The just-published census figures for Fairfax County portend a significant reshaping of the political landscape in Northern Virginia's most populous jurisdiction.

Representatives of older supervisor districts that have been losing population are likely to find themselves in what could be a politician's nightmare -- representing entirely new neighborhoods with thousands of new names and faces.

Likewise, thousands of voters are likely to find themselves with new supervisors, even without an election.

As if that weren't enough, the older suburbs inside the Beltway and south of Alexandria are likely to find their political power slipping even further from their grasp -- toward the growing western areas of Fairfax.

The driving force behind these changes would be a realignment of the county's eight supervisor districts to make them roughly equal in population.

Preliminary 1980 population estimates for Fairfax, recently released by the U.S. Census Bureau, show major differences in the districts. Four districts -- Springfield, Centreville, Dranesville and Annandale -- have been growing, while the other four -- Lee, Mount Vernon, Mason and Providence -- have been losing population.

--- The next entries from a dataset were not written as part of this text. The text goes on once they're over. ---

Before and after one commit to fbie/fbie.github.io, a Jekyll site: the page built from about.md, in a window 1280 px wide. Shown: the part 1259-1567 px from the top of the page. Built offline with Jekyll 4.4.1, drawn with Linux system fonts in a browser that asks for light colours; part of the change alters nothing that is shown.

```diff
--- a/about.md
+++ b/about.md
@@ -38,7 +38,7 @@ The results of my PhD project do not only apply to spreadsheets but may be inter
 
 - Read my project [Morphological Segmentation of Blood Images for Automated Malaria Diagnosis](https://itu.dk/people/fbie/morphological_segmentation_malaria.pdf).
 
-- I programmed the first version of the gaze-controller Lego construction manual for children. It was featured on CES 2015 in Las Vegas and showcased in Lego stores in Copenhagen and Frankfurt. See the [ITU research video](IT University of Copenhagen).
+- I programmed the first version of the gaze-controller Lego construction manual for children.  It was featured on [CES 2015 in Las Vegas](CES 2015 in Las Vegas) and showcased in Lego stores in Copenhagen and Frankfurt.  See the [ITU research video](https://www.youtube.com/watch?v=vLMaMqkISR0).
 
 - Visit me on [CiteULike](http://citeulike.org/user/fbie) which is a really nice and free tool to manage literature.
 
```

The county is required by state law to realign the districts at least every 10 years (after the decennial census) if there are major population imbalances. During a previous redistricting in 1976, the supervisors were able to get by with fairly minor adjustments that kept most districts relatively intact. But at the next redistricting, expected early next year, the supervisors will have to do far more than trim a bit here and add a bit there.

In fact, say some county observers, the new population firgures show imbalances so extensive that they can be corrected only by drastic remapping, or by creating a new district.

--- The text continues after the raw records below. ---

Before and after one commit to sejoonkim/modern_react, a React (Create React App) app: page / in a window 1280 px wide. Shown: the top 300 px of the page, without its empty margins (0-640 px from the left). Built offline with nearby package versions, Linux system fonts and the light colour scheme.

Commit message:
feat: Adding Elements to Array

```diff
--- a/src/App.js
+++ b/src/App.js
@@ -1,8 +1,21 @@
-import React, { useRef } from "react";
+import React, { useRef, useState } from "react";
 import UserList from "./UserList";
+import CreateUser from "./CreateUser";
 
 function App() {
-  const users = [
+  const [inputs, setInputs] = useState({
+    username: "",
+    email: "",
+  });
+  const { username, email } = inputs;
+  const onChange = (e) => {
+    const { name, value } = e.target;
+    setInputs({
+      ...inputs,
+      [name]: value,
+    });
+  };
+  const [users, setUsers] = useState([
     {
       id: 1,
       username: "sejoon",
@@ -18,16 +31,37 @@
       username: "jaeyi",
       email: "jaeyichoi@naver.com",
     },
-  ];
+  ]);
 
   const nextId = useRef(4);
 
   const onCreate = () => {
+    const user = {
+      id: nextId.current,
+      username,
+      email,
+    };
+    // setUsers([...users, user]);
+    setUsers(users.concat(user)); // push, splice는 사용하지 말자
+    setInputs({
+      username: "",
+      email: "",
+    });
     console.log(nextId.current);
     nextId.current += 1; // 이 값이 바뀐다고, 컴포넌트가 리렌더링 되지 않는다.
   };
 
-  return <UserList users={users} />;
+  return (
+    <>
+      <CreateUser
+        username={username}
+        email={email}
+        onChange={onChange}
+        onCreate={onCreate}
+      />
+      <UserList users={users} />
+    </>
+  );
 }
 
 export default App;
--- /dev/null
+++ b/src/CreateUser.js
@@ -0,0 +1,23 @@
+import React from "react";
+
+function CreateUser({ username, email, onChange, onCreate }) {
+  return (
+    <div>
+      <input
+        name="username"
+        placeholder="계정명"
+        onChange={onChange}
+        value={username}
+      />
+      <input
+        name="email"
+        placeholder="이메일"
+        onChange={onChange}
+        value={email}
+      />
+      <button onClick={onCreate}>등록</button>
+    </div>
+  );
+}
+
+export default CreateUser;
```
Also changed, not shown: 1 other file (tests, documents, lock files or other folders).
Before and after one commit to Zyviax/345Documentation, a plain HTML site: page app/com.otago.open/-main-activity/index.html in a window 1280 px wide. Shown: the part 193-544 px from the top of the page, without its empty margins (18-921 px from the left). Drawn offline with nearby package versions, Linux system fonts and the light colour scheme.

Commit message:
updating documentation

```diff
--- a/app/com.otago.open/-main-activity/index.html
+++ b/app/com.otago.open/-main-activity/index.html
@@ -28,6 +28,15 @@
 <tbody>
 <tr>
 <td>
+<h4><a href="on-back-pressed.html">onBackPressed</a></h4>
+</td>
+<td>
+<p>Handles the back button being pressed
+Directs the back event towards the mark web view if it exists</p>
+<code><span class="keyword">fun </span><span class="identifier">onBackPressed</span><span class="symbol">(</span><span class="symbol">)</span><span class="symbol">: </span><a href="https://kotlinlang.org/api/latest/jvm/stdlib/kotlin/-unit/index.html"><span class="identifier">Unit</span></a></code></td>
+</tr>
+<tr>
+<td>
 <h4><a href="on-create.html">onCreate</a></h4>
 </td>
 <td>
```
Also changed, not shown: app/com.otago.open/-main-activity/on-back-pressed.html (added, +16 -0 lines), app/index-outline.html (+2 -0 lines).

Unless the board carves out a ninth district -- which some supervisors say is a possibility -- some of the declining districts may have to stretch westward toward the new population centers.

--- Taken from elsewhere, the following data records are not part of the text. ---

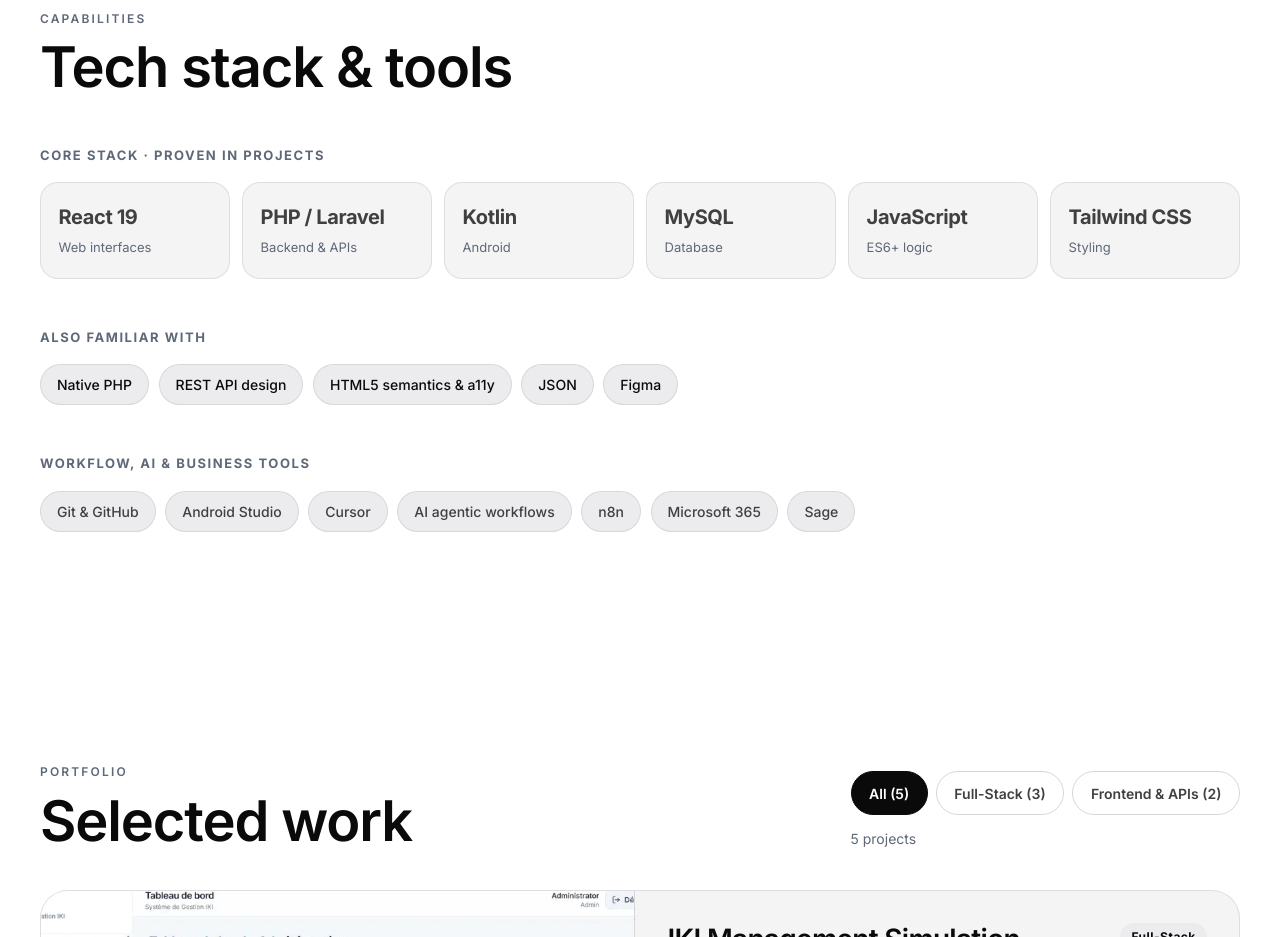
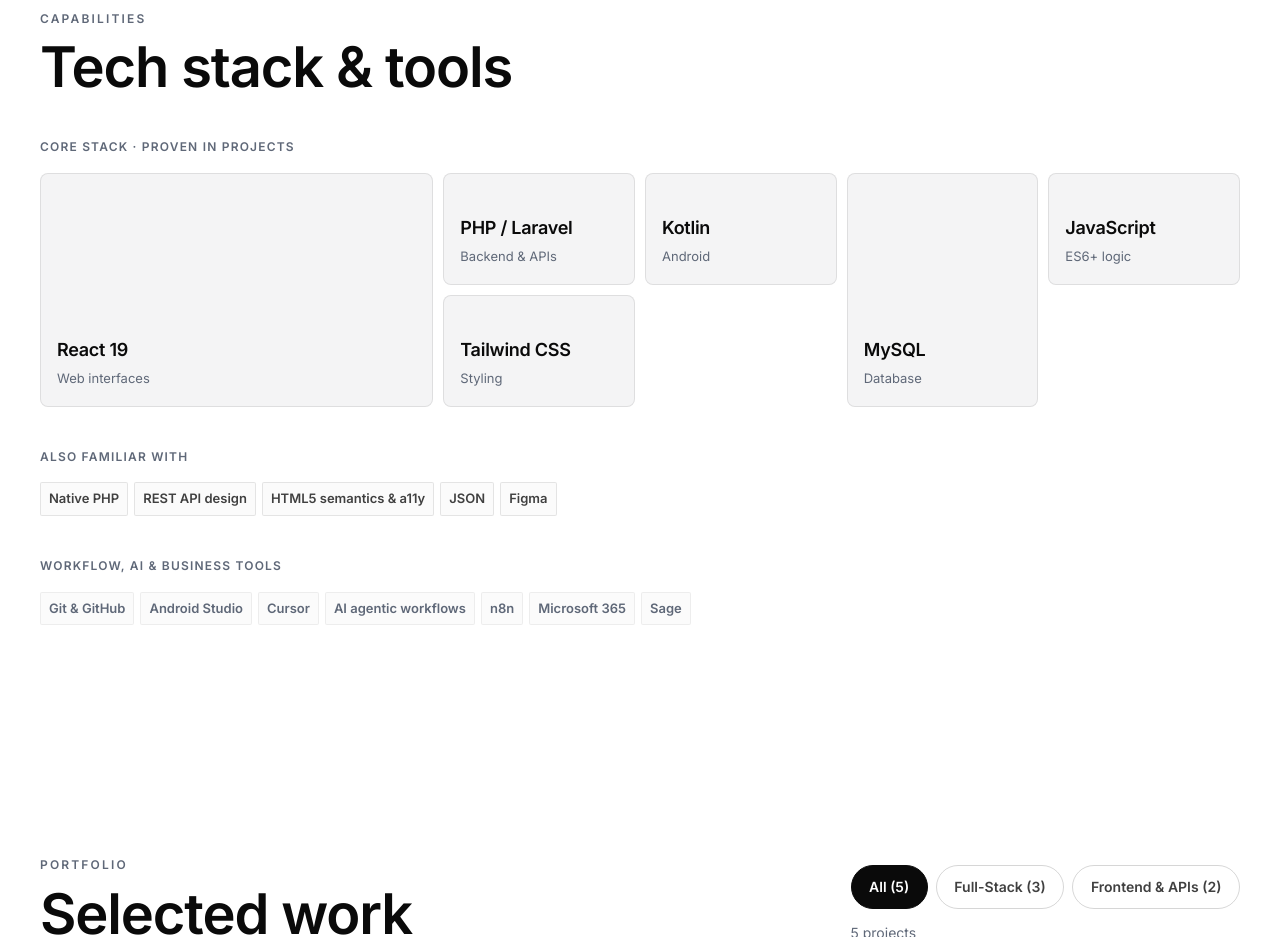
Before and after one commit to mesbahimohammedyassirsolicode-star/PORTFOLIO, a React (Vite) app: page / in a window 1280 px wide. Shown: the part 2020-2957 px from the top of the page. Built offline with nearby package versions, Linux system fonts and the light colour scheme.

Commit message:
feat: break stack grid into asymmetric layout

```diff
--- a/src/components/Stack.jsx
+++ b/src/components/Stack.jsx
@@ -27,7 +27,7 @@ function Stack({ t }) {
           <h3>{t('g_core')}</h3>
           <ul className="core">
             {core.map(({ name, key }) => (
-              <li key={name} className="tile">
+              <li key={name} className="tile card-spotlight">
                 <strong>{name}</strong>
                 <span>{t(key)}</span>
               </li>
--- a/src/styles.css
+++ b/src/styles.css
@@ -526,21 +526,56 @@ h1 .dot-end { color: var(--muted); }
 /* ============================================================
    STACK
    ============================================================ */
-.stack-group { margin-top: 3rem; }
-.stack-group h3 { font-size: .8125rem; font-weight: 700; letter-spacing: .12em; text-transform: uppercase; color: var(--muted); }
+.stack-group { margin-top: 2.5rem; }
+.stack-group h3 { font-size: .75rem; font-weight: 510; letter-spacing: .1em; text-transform: uppercase; color: var(--muted); }
 
-.core { display: grid; grid-template-columns: repeat(2, 1fr); gap: .75rem; margin-top: 1rem; }
+.core {
+  display: grid;
+  grid-template-columns: repeat(2, 1fr);
+  grid-auto-rows: minmax(7rem, auto);
+  gap: .625rem;
+  margin-top: 1rem;
+}
 @media (min-width: 700px) { .core { grid-template-columns: repeat(3, 1fr); } }
 @media (min-width: 1000px) { .core { grid-template-columns: repeat(6, 1fr); } }
 
-.tile { padding: 1.1rem 1.1rem 1.2rem; border: 1px solid var(--line); border-radius: 18px; background: var(--card); transition: border-color .2s, transform .2s cubic-bezier(.16, 1, .3, 1); }
-.tile strong { display: block; font-family: var(--font-display); font-size: 1.25rem; letter-spacing: -.02em; }
-.tile span { display: block; margin-top: .2rem; font-size: .8125rem; color: var(--muted); }
-@media (hover: hover) { .tile:hover { border-color: var(--line-hover); transform: translateY(-3px); } }
+@media (min-width: 700px) {
+  .core .tile:nth-child(1),
+  .core .tile:nth-child(4) { grid-row: span 2; }
+  .core .tile:nth-child(1) { grid-column: span 2; }
+}
 
-.chips { display: flex; flex-wrap: wrap; gap: .6rem; margin-top: 1rem; }
-.chips li { padding: .5rem 1rem; border: 1px solid var(--line); border-radius: 999px; background: var(--subtle); font-size: .875rem; font-weight: 500; list-style: none; color: var(--ink); }
-.chips.quiet li { color: var(--ink2); }
+.tile {
+  position: relative;
+  display: flex;
+  flex-direction: column;
+  justify-content: flex-end;
+  gap: .25rem;
+  padding: 1rem;
+  background: var(--surface);
+  border: 1px solid var(--line);
+  border-radius: var(--r-card);
+  overflow: hidden;
+  transition: border-color .2s, background .2s, transform .2s var(--ease-out);
+}
+.tile strong { display: block; font-size: 1.125rem; font-weight: 510; letter-spacing: -.015em; color: var(--ink); }
+.tile span { display: block; font-size: .8125rem; color: var(--muted); }
+@media (hover: hover) {
+  .tile:hover { border-color: var(--ink); background: var(--surface-hi); transform: translateY(-2px); }
+}
+
+.chips { display: flex; flex-wrap: wrap; gap: .375rem; margin-top: 1rem; }
+.chips li {
+  padding: .3125rem .5rem;
+  border: 1px solid var(--line);
+  border-radius: var(--r-badge);
+  background: var(--raised);
+  font-size: .8125rem;
+  font-weight: 510;
+  color: var(--ink2);
+  list-style: none;
+}
+.chips.quiet li { color: var(--muted); border-color: var(--line-subtle); }
 
 /* ============================================================
    PROJECTS
```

For example, Lee and Mount Vernon have always been within the area bordered by the Beltway, the Potomac River and I-395 (Shirley Highway). But those two districts also have steadily lost population in the last five years.

Drawing new district lines to reflect those population changes probably would mean including a large part of Lee in Mount Vernon. Lee's geographical area then would be expanded, almost certainly making a historic jump across Shirley Highway into areas that have always been identified with Springfield and possibly Annandale.

And Lee's longtime supervisor, Democrat Joseph Alexander, could find himself somewhat in the shoes of a first-time candidate, trying to discover who his constituents are and what they want.

By contrast, the growing districts -- such as Springfield, which is 50 percent larger in population than Lee, Mount Vernon or Mason -- would have to be shorn of some big chunks of real estate.

But supervisors from those districts are not likely to give up any strongholds of support without a fight.

For instance, the Centreville supervisor, Democrat Martha V. Pennino, began her political career in Vienna and still lives there. Redistricting could require that she give up part of her home base. But that might be preferable to giving up a part of populous Reston, which traditionally has supported her more enthusiastically than her hometown.

Springfield, the most populous of the districts, with 94,163 people, probably will face the biggest geographical cuts. It's doubtful, however, that Republican Marie B. Travesky would want to lose Greenbriar on the north or some of the voting precincts in the east that helped her win a second term last November.

Extensive realignment of district lines will give more clout to residents of expanding western sections of the county -- areas where residents have been clamoring for more schools and other expensive services. The older sections of the county could find themselves increasingly isolated in battles of how to handle -- and pay for -- increasing growth in Fairfax.

The supervisors could avoid some of these dilemmas by creating a ninth district -- possibly a crescent-shaped area that could include parts of Springfield, Centreville and Dranesville, the three population leaders.

But that could create just as many political problems as realigning and retaining eight districts. With a ninth district, supervisors probably would want to eliminate the present at-large chairman's position to avoid tie votes.

If that happened the supervisors would choose a chairman from their own ranks, but it is doubtful that he or she would have the prestige and power of a chairman elected by all county voters. In addition, such a change would require approval by the General Assembly.

If history is any indicator, the supervisors are apt to draw lines that will minimize damage to their power bases. In 1976, they rejected all five staff proposals for redistricting and drew lines that disrupted their constituencies as little as possible.

But the population differences are so great this time that, however the supervisors wield their red pencils, it seems almost certain that politics in Fairfax County will face historic and -- for some residents and officeholders -- unsettling changes.